Jubie Simonson | Waldwick, WI
Every four years, there’s a cookie-baking competition among the spouses of presidential candidates. Back in 2000, Tipper Gore offered a molasses cookie and Laurie Bush won with a blend of chocolate chip, oatmeal, coconut, nut cookie. I made them and they are so good. I always make at least three cookie options for the election.
I was first a poll worker in the late 1970’s, I lived in Darlington and my mom was a poll worker. There must have been a poll worker shortage one time and she asked if I would do it. I enjoyed being a poll worker, it was fun. I moved to Waldwick and waited until I was retired to become a poll worker again. My family has always been involved in civic duty. Initially I hadn’t looked at being a poll worker as carrying on that responsibility, but it is. Now I am the chief inspector for our township, which means I am responsible for the compliance and integrity of voting on election day.
We only have one voting location, with two different wards. As the chief inspector, I make sure that election procedures are followed as well as procedures for absentee ballots. Municipal clerks are responsible for distributing and collecting absentee ballots using USPS. In 2016 I saw how well poll workers and municipal clerks do. After the election, Jill Stein from the Green Party filed for a recount and I observed the recount. We went through the actual votes, not just the vote tally on the machine. Every single tape from the machine was checked and every single ballot was recounted. The numbers lined up perfectly. This gave me a great deal of confidence in the integrity of the voting machines.
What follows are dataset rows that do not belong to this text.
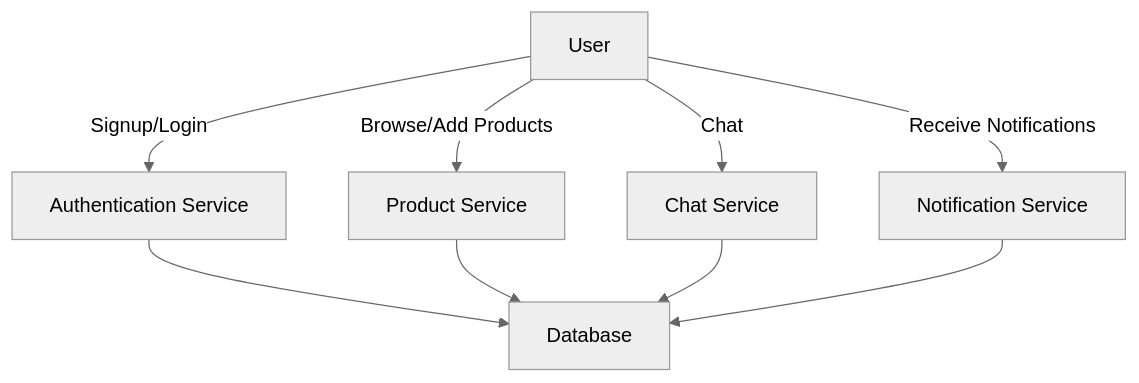
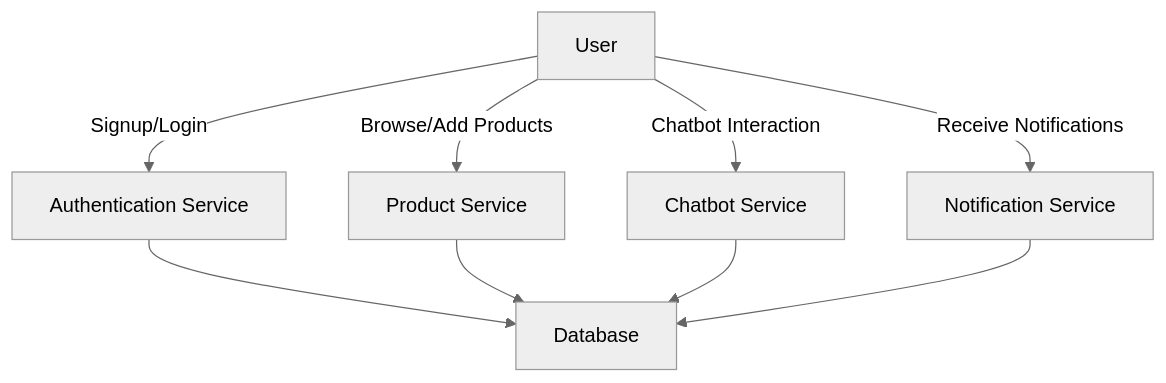
The second of 2 diagrams in README.md (RangiraDave/AgriConnect), drawn with Mermaid (neutral theme) before and after one commit. The commit also changed other lines of this file, not shown here.

Commit message:
Updated Readme wit the chatbot feature

````diff
--- a/README.md
+++ b/README.md
@@ -135,11 +116,11 @@
 ```mermaid
 graph TD
     A[User] -->|Signup/Login| B[Authentication Service]
     B --> C[Database]
     A -->|Browse/Add Products| D[Product Service]
     D --> C
-    A -->|Chat| E[Chat Service]
+    A -->|Chatbot Interaction| E[Chatbot Service]
     E --> C
     A -->|Receive Notifications| F[Notification Service]
     F --> C
 ```
````
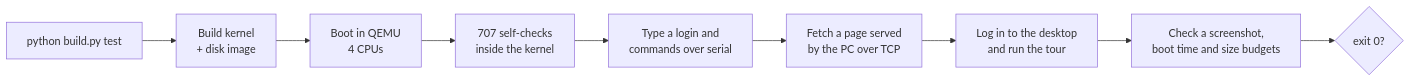
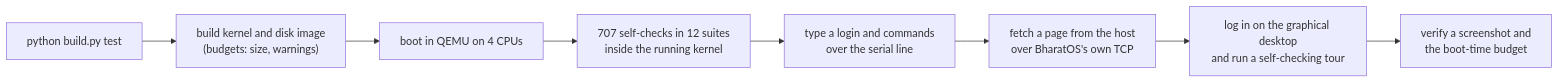
Before and after one commit to Siddhesh-source/NexusOS--a-custom-operating-system: the second of 3 diagrams in README.md, drawn with Mermaid. The commit also changed other lines of this file and 2 other files, not shown here.

````diff
--- a/README.md
+++ b/README.md
@@ -108,11 +101,10 @@
 ```mermaid
 flowchart LR
-    A[python build.py test] --> B[Build kernel<br/>+ disk image]
-    B --> C[Boot in QEMU<br/>4 CPUs]
-    C --> D[707 self-checks<br/>inside the kernel]
-    D --> E[Type a login and<br/>commands over serial]
-    E --> F[Fetch a page served<br/>by the PC over TCP]
-    F --> G[Log in to the desktop<br/>and run the tour]
-    G --> H[Check a screenshot,<br/>boot time and size budgets]
-    H --> I{exit 0?}
+    A["python build.py test"] --> B["build kernel and disk image<br/>(budgets: size, warnings)"]
+    B --> C["boot in QEMU on 4 CPUs"]
+    C --> D["707 self-checks in 12 suites<br/>inside the running kernel"]
+    D --> E["type a login and commands<br/>over the serial line"]
+    E --> F["fetch a page from the host<br/>over BharatOS's own TCP"]
+    F --> G["log in on the graphical desktop<br/>and run a self-checking tour"]
+    G --> H["verify a screenshot and<br/>the boot-time budget"]
 ```
````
Because we are such a small township, between all the poll workers, we know everybody by name who comes in to vote. But, even if we are related to a voter, we need to ask for everyone’s ID. On occasion, someone forgets to bring their ID and we send them home to get it. When this happens, people get upset with us, because we do know who there are. But that is the law. We also have some people that would stay all day if we’d let them. Perhaps they may be lonely and come in to visit and vote and get their cookie. We may also be a connection with the outside world. I really love when we have our 18-year-old first-time voters. Kids frequently ask us to take a picture of them getting their ballot or getting their “I Voted” sticker. It warms my heart to know that young people are that excited, that voting feels that momentous. And they like cookies too.
I’ve been a bit anxious about poll watchers coming into our small space and watching throughout the day and evening. The media talked of “trouble with poll watchers” but it didn’t happen in 2020 and our town clerk doesn’t anticipate it happening this election. We continue to have better than average voting percentages. More people have registered to vote, now over 325 if I recall correctly, and I anticipate we will register a few more on election day. To the best of my knowledge, there have been no questions about the integrity of our election process in our township or our county. Statewide, no evidence of fraud has been found, other than a few where felons voted who couldn’t and several who voted in the wrong polling place. I believe that number is fewer than 25 across the state and nothing that would have changed the outcome of any election locally or statewide.
I think that because we treat every voter as if we didn’t know them and require that they show proof of identity – even our spouses, children, and next-door neighbors – that no one questions whether the election officials don’t comply with the laws. We’ve had some angry voters who come in without a driver’s license or other qualifying identification, and we won’t let them vote, despite each of us knowing him or her personally and we send them away without voting. Most often, they return with identification and it doesn’t happen again.
I absolutely love being the chief inspector – I’m not afraid, though I was a bit concerned in 2020 about outsiders maybe coming in every polling place in Wisconsin to closely watch and interact with voters. It didn’t happen and I think our township is much too insignificant to bother with. It’s still a gathering for friends and neighbors, visiting, checking up with one another, checking on the new calves (spring) and harvesting (fall), and catching a cookie on the way out.
I am a firm believer that an informed, involved electorate is the key to democracy. I just firmly believe that I don’t need to like your politics, I think it’s important to vote.
Jubie’s story was produced by Jen Rubin and is part of Love Wisconsin’s Poll Worker series. Through this series, we want to draw back the curtain on who makes our elections possible and introduce you to a few of the unsung heroes of the democratic process.
What exactly does a Poll Worker do? Poll Workers facilitate the right to vote and maintain order at the polls. They ensure that our elections are open, fair, impartial, and trusted. The Wisconsin Elections and Ethics Commission has a list of Frequently Asked Questions to describe the duties and qualifications to be a Poll Worker.
Regular people from neighborhoods around the state volunteer to be Poll Workers. If you are interested in being a Poll Worker you sign up through your municipal clerk. Here is a list and contact information for Wisconsin’s municipal clerks.
Jen Rubin, Love Wisconsin Producer (and sometime Poll Worker), talks with Jubie about being a Poll Worker in Waldwick, WI.